Living Volcanoes: Silver Lake and Toutle, Washington
Once upon a time Mt. St. Helens was known for its perfect shape. Now it’s known for its massive crater. On May 18, 1980, the beautiful mountain in the North Cascade Range blew its top. Everyone who was living in the Pacific Northwest remembers that event—ash fell in a radius of hundreds of miles. The eruption caused the largest landslide in recorded history. Winds reached over 300 miles per hour, and the valley below the mountain was instantly scoured by heat, wind, ash and rock. Many folks lost their lives, as did countless wild animals.
Today, Mt. St. Helens is still treated with the reverence and awe that it earned that cataclysmic day. But in the thirty-plus years that have passed, the area has also become a testament to the power and beauty of nature and the ability of the land to make a rapid recovery. Earth that was once practically annihilated has transformed into a green landscape once more, and bright flowers and green seedlings have taken their place where once there was only ash and mud.
Silver Lake is the first town off of I-5 en route to Mt. St. Helens. Though it’s just a few miles off of the very busy north-south interstate between Portland and Seattle, this small town feels alpine and rustic. You can feel the weight of the vast wilderness ahead, pulling you out of the city and into a terrain that is both lush and austere.
Though in a different way than years ago, Silver Lake remains a recreational playground. Visitors come here every year for skiing, spelunking, hiking, camping, horseback riding and more. Fishing is very popular—Silver Lake is one of the best largemouth bass lakes in Western Washington, and also boasts crappie, bluegill, trout, catfish and edible carp. Tourism thrives here—thousands of people a year find that they just have to get a glimpse of that amazing Mt. St. Helens.

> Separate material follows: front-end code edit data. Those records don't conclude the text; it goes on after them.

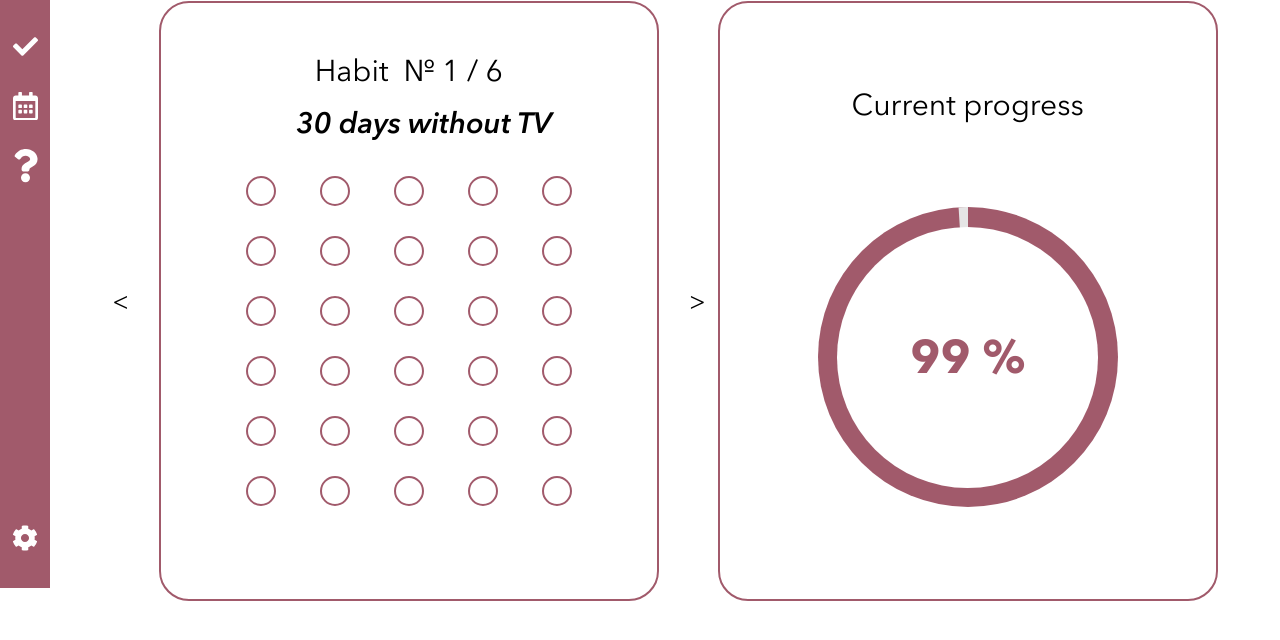
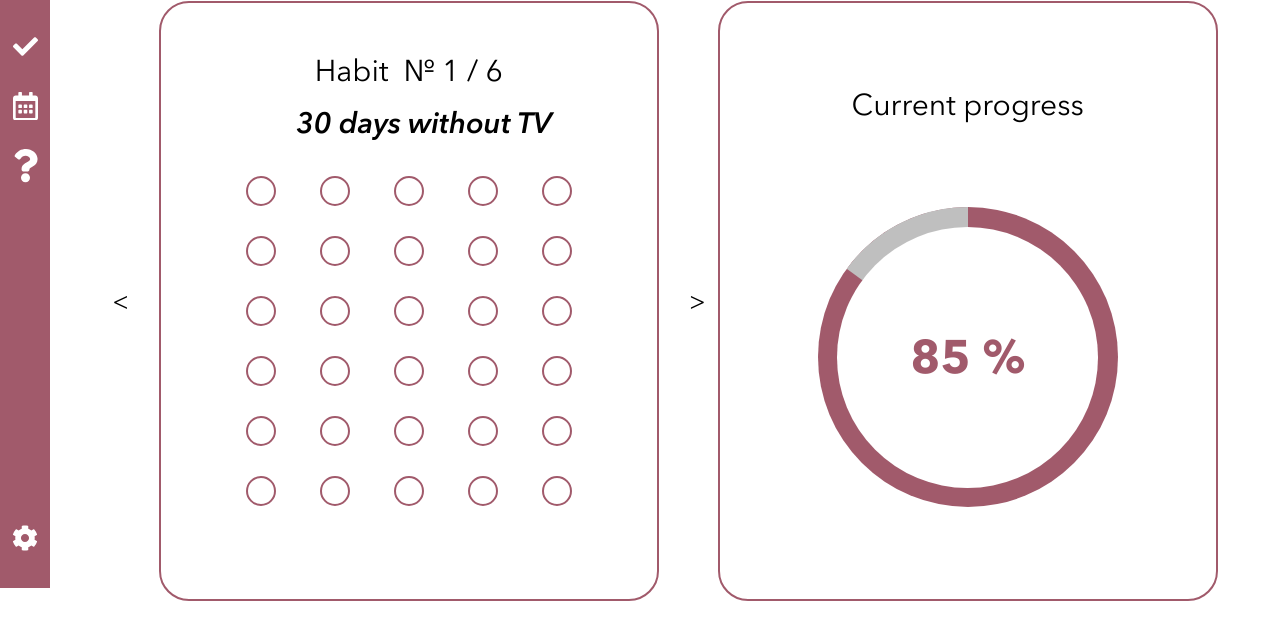
Before and after one commit to Bordo951/rsclone, a website built with webpack: page src/tracker.html in a window 1280 px wide. Shown: the part 212-852 px from the top of the page. Built offline with nearby package versions, Linux system fonts and the light colour scheme; files whose address does not match are found by name.

Commit message:
EP-37: Update the graph based on habit progress
feat: add styles

```diff
--- a/src/styles/pages/_tracker.scss
+++ b/src/styles/pages/_tracker.scss
@@ -107,6 +107,8 @@
   }
 }
 
+//chart
+
 @mixin circle($size) {
   content: "";
   position: absolute;
@@ -123,7 +125,7 @@ $size: 300px;
   width: $size;
   height: $size;
   border-radius: 50%;
-  background-color: #E5E5E5;
+  background-color: var(--active-elements-color);
   position: relative;
   margin: 50px auto 0;
   &.gt-50 {
@@ -143,7 +145,7 @@ $size: 300px;
     clip: rect(0, #{$size/2}, $size, 0);
     & .tracker__progress-fill {
       clip: rect(0, $size, $size, #{$size/2});
-      background: #E5E5E5;
+      background:  var(--active-elements-color);
     }
   }
 }
@@ -163,6 +165,9 @@ $size: 300px;
   display: table-cell;
   vertical-align: middle;
 }
+.tracker__progress-fill {
+  transition: all 1s;
+}
 
 .habit-container {
   border: 2px solid var(--titles-color);
--- a/src/tracker.html
+++ b/src/tracker.html
@@ -74,7 +74,7 @@
         </div>
         <div class="tracker__chart-container habit-container">
           <h3 class="tracker__text" data-label-id="cur_progress"></h3>
-          <div class="tracker__pie-chart" data-percent="99">
+          <div class="tracker__pie-chart" data-percent="85">
             <div class="tracker__progress">
               <div class="tracker__progress-fill"></div>
             </div>
```
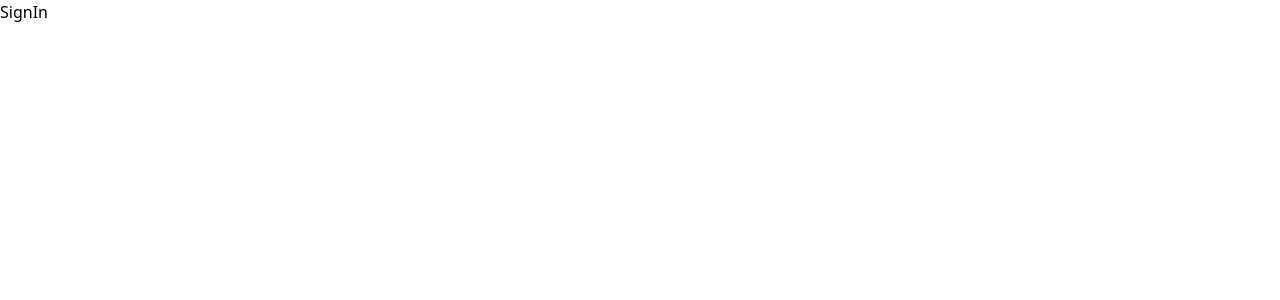
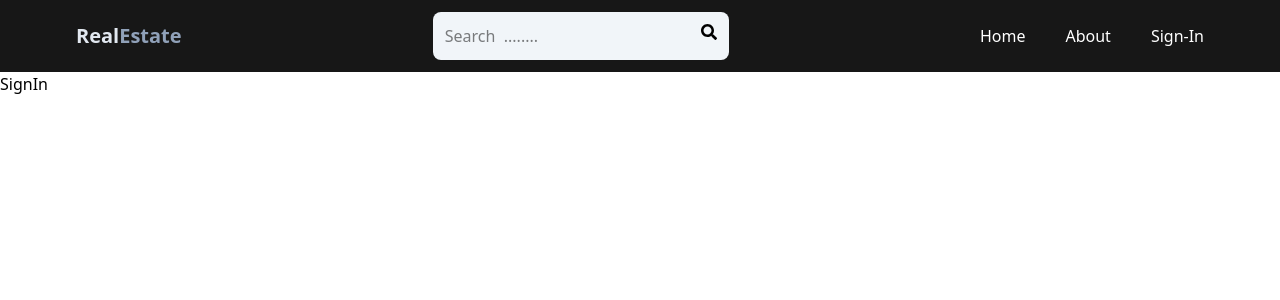
Before and after one commit to thilanhasitha/Real-Estate-project, a React (Vite) app in the folder client/: page /sign-in in a window 1280 px wide. Shown: the top 300 px of the page. Built offline with nearby package versions, Linux system fonts and the light colour scheme.

Commit message:
header component created

```diff
--- a/client/package.json
+++ b/client/package.json
@@ -13,6 +13,7 @@
     "@tailwindcss/vite": "^4.1.11",
     "react": "^19.1.0",
     "react-dom": "^19.1.0",
+    "react-icons": "^5.5.0",
     "react-router-dom": "^7.7.1",
     "tailwindcss": "^4.1.11"
   },
--- a/client/src/App.jsx
+++ b/client/src/App.jsx
@@ -4,10 +4,12 @@ import Home from './pages/Home'
 import About from './pages/About'
 import SignIn from './pages/SignIn'
 import SignUp from './pages/SignUp'
+import Header from './components/Header'
 
 export default function App() {
   return (
   <BrowserRouter>
+  <Header/>
    <Routes>
     <Route path='/' element={<Home/>}/>
      <Route path='/about' element={<About/>}/>
--- /dev/null
+++ b/client/src/components/Header.jsx
@@ -0,0 +1,33 @@
+import React from 'react'
+import {FaSearch} from 'react-icons/fa'
+import { Link } from 'react-router-dom'
+
+export default function Header() {
+  return (
+    <header className='bg-neutral-900'>
+        <div className='flex justify-between items-center max-w-6xl p-3 mx-auto'>
+            <Link to='/'>
+        <h1 className='font-bold text-sm sm:text-xl flex flex-wrap'>
+            <span className='text-slate-200'>Real</span>
+            <span  className='text-slate-400'>Estate</span>
+        </h1>
+            </Link>
+        <form className='bg-slate-100 p-3 rounded-lg flex'>
+            <input text='text'placeholder='Search  ........' className='bg-trasparent focus:outline-none w-24 sm:w-64'/>
+            <FaSearch/>
+        </form>
+        <ul className='flex gap-10'>
+            <Link to='/'>
+            <li className='text-white hidden:sm-inline hover:underline'>Home</li>
+            </Link>
+            <Link to='/about'>
+             <li className='text-white hidden:sm-inline hover:underline'>About</li>
+             </Link>
+             <Link to='sign-in'>
+              <li className='text-white hidden:sm-inline hover:underline'>Sign-In</li>
+              </Link>
+        </ul>
+        </div>
+    </header>
+  )
+}
```
Also changed, not shown: 1 other file (tests, documents, lock files or other folders).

From Portland, take I-5 north towards Seattle. Continue for 55 miles. Look for WA-411 S/WA-504 E exit, Exit 49, towards Castle Rock/Toutle. Turn right onto WA-504/Mt. St. Helens Way NE/Spirit Lake Hwy. Continue for 6 miles into Silver Lake.
Cloudy With a Chance of a Ruined Day Trip
I visited Mt. St. Helens for the first time over 15 years ago. In 1980, when I was a child living with my family on the Oregon Coast, the explosion had been positively major news. Not only was it the primary story in the papers and on television for weeks, but, although we were 300 miles from the mythic mountain, volcanic ash fell in my own backyard.
By the time I finally ventured to Mt. St. Helens as an adult, a visit to the West Coast’s most famous volcano was long overdue. A friend and I drove north from Portland on I-5 on a fair day in June, wound our way through the mountainous terrain of WA-504, and emerged at the rim to gaze upon…a thick bank of low-hanging clouds completely enveloping the crater. We couldn’t see a thing. This is, after all, the Pacific Northwest. Clouds happen.
One of the advantages to today’s world is that there are high-tech tools to use to check the weather in advance of a much anticipated day trip. Check www.noaa.com for general weather conditions in the Mt. St. Helens region or try the Mt. St. Helens Volcano Cam, www.fs.fed.us/gpnf/volcanocams/msh, for an image of the crater itself in live time. Things might change during your drive, but at least you’ll have a better shot of making sure you get a crystal clear view of that awesome crater.